Written by: Paul Zane Pilzer
Originally published on July 22, 2009. Last updated September 9, 2020.

Yesterday we posted about how medical care can be harmful to you even if you're not the one paying for it. Here's an example of how this happened to me. 

In February 2004 I fell while snowboarding and my snowboarding companion insisted on driving me straight to his special baquack doctor health insuranceck doctor—claiming I needed preventive care even if I no longer felt any pain.

Before I knew it, I made the mistake of allowing this doctor to inject a needle into my upper back to loosen my supposedly tight nerves. The doctor billed my insurance company $935 for this injection, calling it “surgery.” My local Blue Cross Blue Shield carrier paid him $463, the discounted network amount they allowed for his services.

I later looked up this doctor on the web and saw he was a well-known charlatan. I never again had pain or discomfort in my upper back, and I thought the incident was over and forgot about it.

Then, 11 months later in January 2005, when applying for a new family health insurance policy, the carrier "uprated" my entire family premium from $400 to $460 a month claiming that I had a chronic upper back issue requiring continuous medical treatment. When I asked the source of that claim I learned it was the quack back doctor. It seems that the doctor had wirtten on his medical diagnosis that I needed his special type of upper back treatment for the rest of my life.

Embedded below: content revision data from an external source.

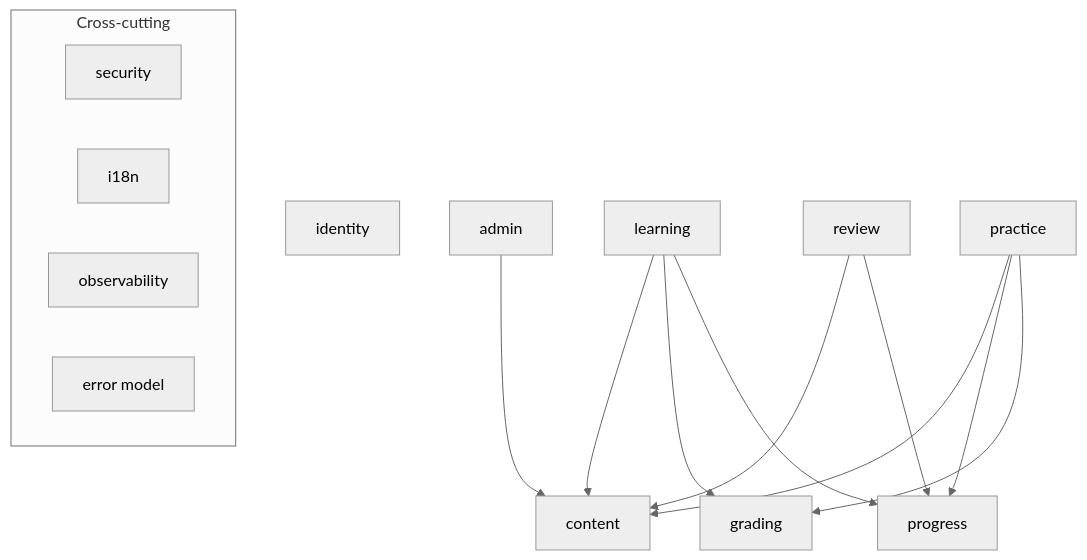
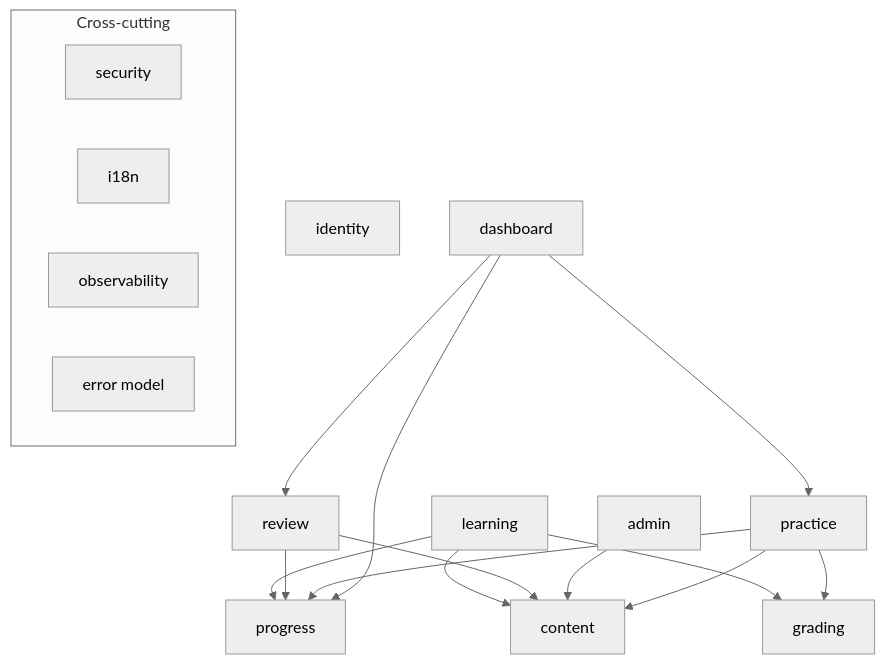
The first of 6 diagrams in docs/41-architecture-lld.md (morshed-seu/shikhi), drawn with Mermaid (neutral theme) before and after one commit. The commit also changed other lines of this file and 5 other files, not shown here.

````diff
--- a/docs/41-architecture-lld.md
+++ b/docs/41-architecture-lld.md
@@ -25,19 +25,22 @@
 ```mermaid
 graph TD
     subgraph Cross-cutting
       SEC[security] ; I18N[i18n] ; OBS[observability] ; ERR[error model]
     end
     identity
     content
     learning --> content
     learning --> grading
     learning --> progress
     review --> content
     review --> progress
     admin --> content
     practice --> content
     practice --> progress
     practice --> grading
+    dashboard --> progress
+    dashboard --> practice
+    dashboard --> review
     progress
     grading
 ```
````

I phoned the doctor and told his office manager that I knew he was a charlatan, and demanded that he write a letter to my insurance carrier claiming that he was wrong. I told the office manager that I never had any upper back pain following my snowboard incident. The office manager for the doctor agreed, wrote the letter I wanted to my insurance carrier, and the insurance carrier removed their request for the additional uprating of my premium. 

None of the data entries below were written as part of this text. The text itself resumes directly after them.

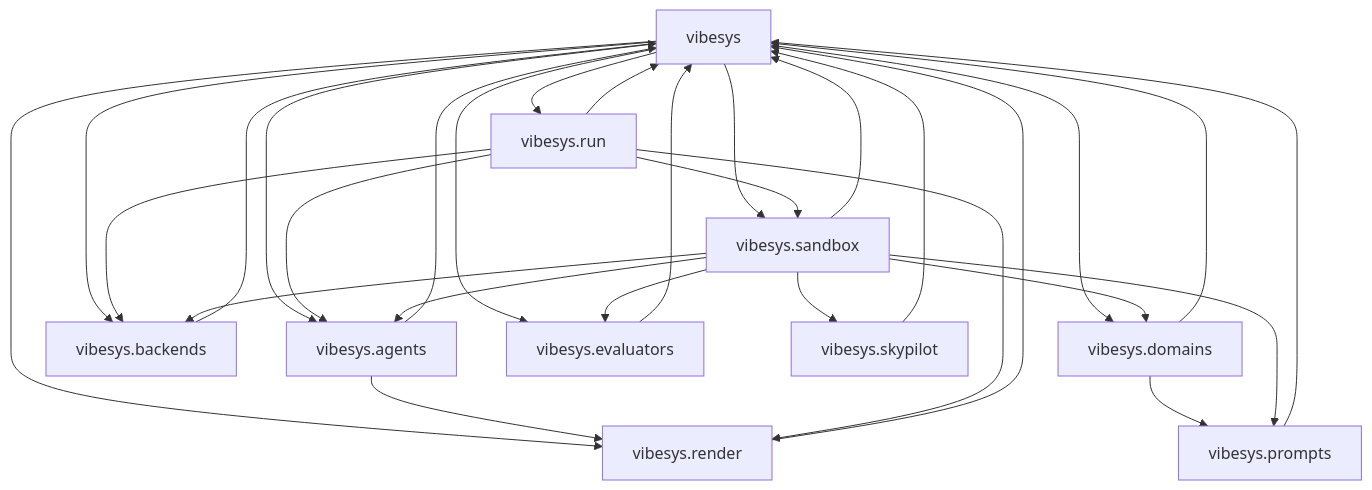
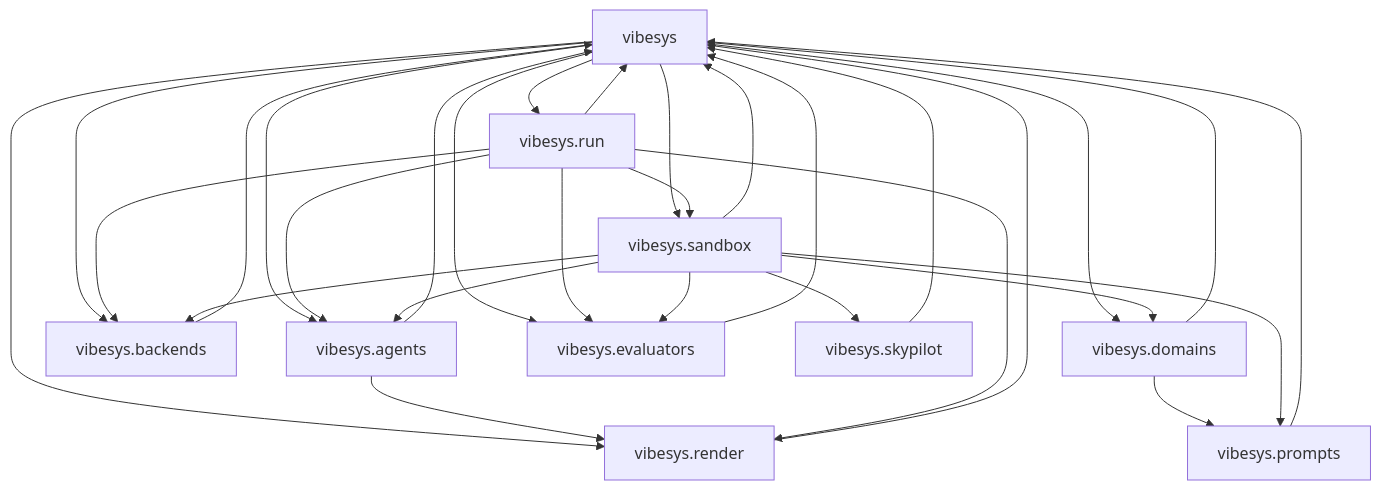
One commit to AyanBinRafaih/vibe-serve changed the second of 3 diagrams in docs/contributing/architecture.md. Above: the diagram before and after it, drawn with Mermaid. The commit also changed other lines of this file and 53 other files, not shown here.

````diff
--- a/docs/contributing/architecture.md
+++ b/docs/contributing/architecture.md
@@ -49,31 +49,32 @@
 ```mermaid
 graph TD
     vibesys --> vibesys.agents
     vibesys --> vibesys.backends
     vibesys --> vibesys.domains
     vibesys --> vibesys.evaluators
     vibesys --> vibesys.render
     vibesys --> vibesys.run
     vibesys --> vibesys.sandbox
     vibesys.agents --> vibesys
     vibesys.agents --> vibesys.render
     vibesys.backends --> vibesys
     vibesys.domains --> vibesys
     vibesys.domains --> vibesys.prompts
     vibesys.evaluators --> vibesys
     vibesys.prompts --> vibesys
     vibesys.render --> vibesys
     vibesys.run --> vibesys
     vibesys.run --> vibesys.agents
     vibesys.run --> vibesys.backends
+    vibesys.run --> vibesys.evaluators
     vibesys.run --> vibesys.render
     vibesys.run --> vibesys.sandbox
     vibesys.sandbox --> vibesys
     vibesys.sandbox --> vibesys.agents
     vibesys.sandbox --> vibesys.backends
     vibesys.sandbox --> vibesys.domains
     vibesys.sandbox --> vibesys.evaluators
     vibesys.sandbox --> vibesys.prompts
     vibesys.sandbox --> vibesys.skypilot
     vibesys.skypilot --> vibesys
 ```
````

Sixty dollars ($60) a month may not seem like a lot, but once you get a personal insurance policy, your premium goes up with general medical inflation every year from the original base amount. Starting off at $360/year higher ($60/month) would have cost me $31,242 over the expected life of the policy.

Originally published on July 22, 2009. Last updated September 9, 2020.


Additional Resources

View All Resources